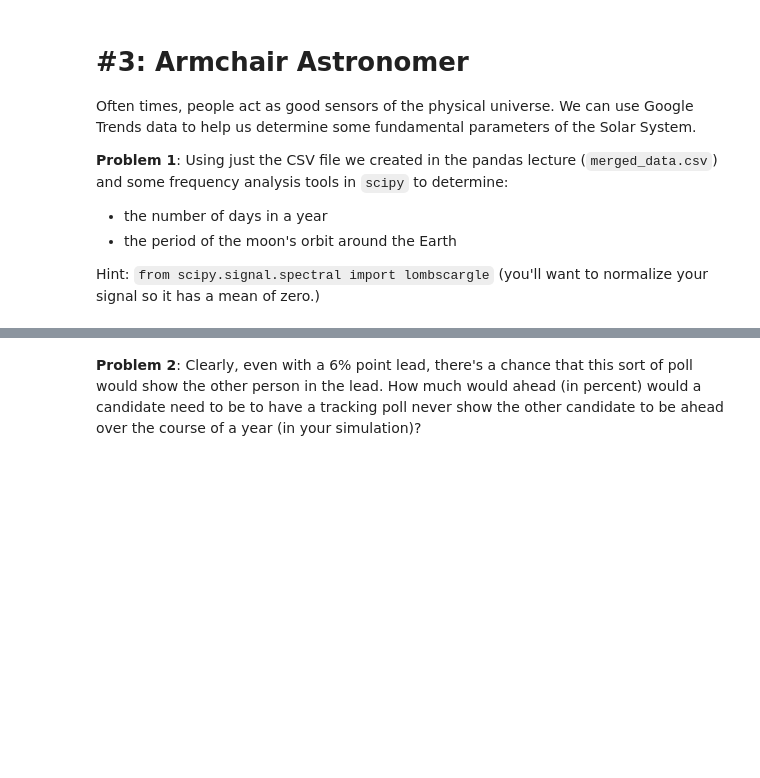
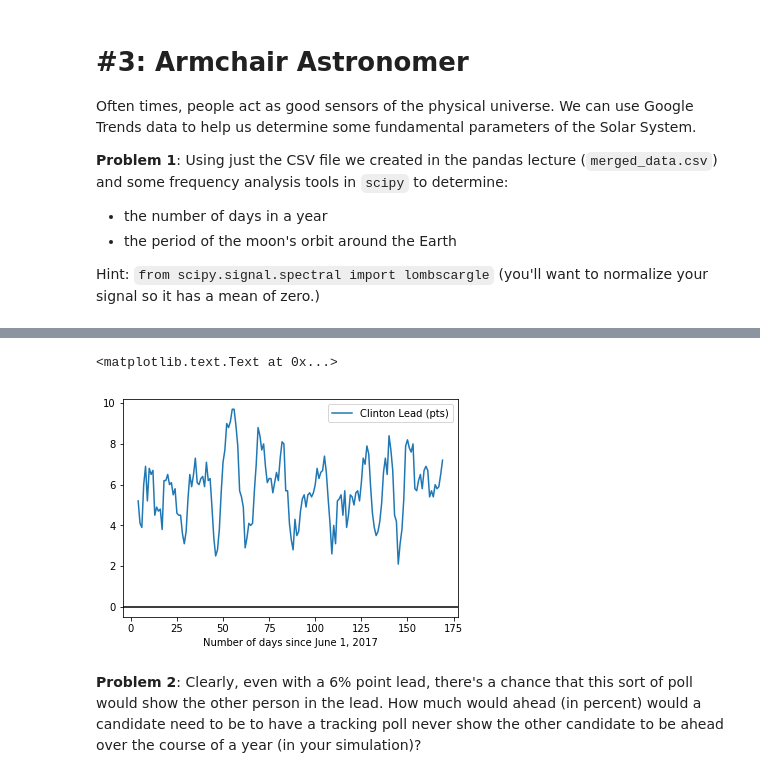
Before and after one commit to micbru/a250-hw, a Jupyter notebook: hw_1/hw_1_assignment.ipynb, the cells around one changed output, grey strips where cells are left out. Saved outputs shown, nothing was run; the diff lists cells and outputs as text; code cells hidden in the pictures; blank space fills up the shorter version.

Commit message:
An update in case I run out of time. Question 3 and 4 are half done.

```diff
--- a/hw_1/hw_1_assignment.ipynb
+++ b/hw_1/hw_1_assignment.ipynb
@@ -446,3 +481,29 @@ https://twitter.com/NateSilver538/status/769565612955824128
+# %%
+# Set random seed:
+rng = np.random.RandomState(0)
+# The assumed lead in percent
+lead = 6./100.
+# Number of samples per day
+ns = 200
+# Number of days to track over:
+nd = 5
+# Total amount of time to run
+end_date = datetime.date(2017,11,18)
+start_date = datetime.date(2017,6,1)
+ntot = (end_date-start_date).days
+# Make dataset:
+vote_data = rng.binomial(ns,0.5+lead,ntot)
+# %%
+df = pd.DataFrame({'Clinton Lead (pts)': vote_data})
+window_data = df.rolling(nd).sum()
+# Turn the window data into lead:
+window_data = window_data/(ns*nd)*100-50
+window_data.plot()
+plt.axhline(y=0., color='k', linestyle='-')
+plt.xlabel("Number of days since June 1, 2017")
+# %% [output]
+<matplotlib.text.Text at 0x...>
+[figure, added]
 # %% [markdown]
 **Problem 2**: Clearly, even with a 6% point lead, there's a chance that this sort of poll would show the other person in the lead. How much would ahead (in percent) would a candidate need to be to have a tracking poll never show the other candidate to be ahead over the course of a year (in your simulation)?
 # %%
```
Also changed, not shown: parts of 7 cells of this notebook, 1 other file.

***

EXERCISE BRIEF: Above are the entries; write them out again exactly, omitting the pictures.

YOUR SOLUTION:
Before and after one commit to micbru/a250-hw, a Jupyter notebook: hw_1/hw_1_assignment.ipynb, the cells around one changed output, grey strips where cells are left out. Saved outputs shown, nothing was run; the diff lists cells and outputs as text; code cells hidden in the pictures; blank space fills up the shorter version.

Commit message:
An update in case I run out of time. Question 3 and 4 are half done.

```diff
--- a/hw_1/hw_1_assignment.ipynb
+++ b/hw_1/hw_1_assignment.ipynb
@@ -446,3 +481,29 @@ https://twitter.com/NateSilver538/status/769565612955824128
+# %%
+# Set random seed:
+rng = np.random.RandomState(0)
+# The assumed lead in percent
+lead = 6./100.
+# Number of samples per day
+ns = 200
+# Number of days to track over:
+nd = 5
+# Total amount of time to run
+end_date = datetime.date(2017,11,18)
+start_date = datetime.date(2017,6,1)
+ntot = (end_date-start_date).days
+# Make dataset:
+vote_data = rng.binomial(ns,0.5+lead,ntot)
+# %%
+df = pd.DataFrame({'Clinton Lead (pts)': vote_data})
+window_data = df.rolling(nd).sum()
+# Turn the window data into lead:
+window_data = window_data/(ns*nd)*100-50
+window_data.plot()
+plt.axhline(y=0., color='k', linestyle='-')
+plt.xlabel("Number of days since June 1, 2017")
+# %% [output]
+<matplotlib.text.Text at 0x...>
+[figure, added]
 # %% [markdown]
 **Problem 2**: Clearly, even with a 6% point lead, there's a chance that this sort of poll would show the other person in the lead. How much would ahead (in percent) would a candidate need to be to have a tracking poll never show the other candidate to be ahead over the course of a year (in your simulation)?
 # %%
```
Also changed, not shown: parts of 7 cells of this notebook, 1 other file.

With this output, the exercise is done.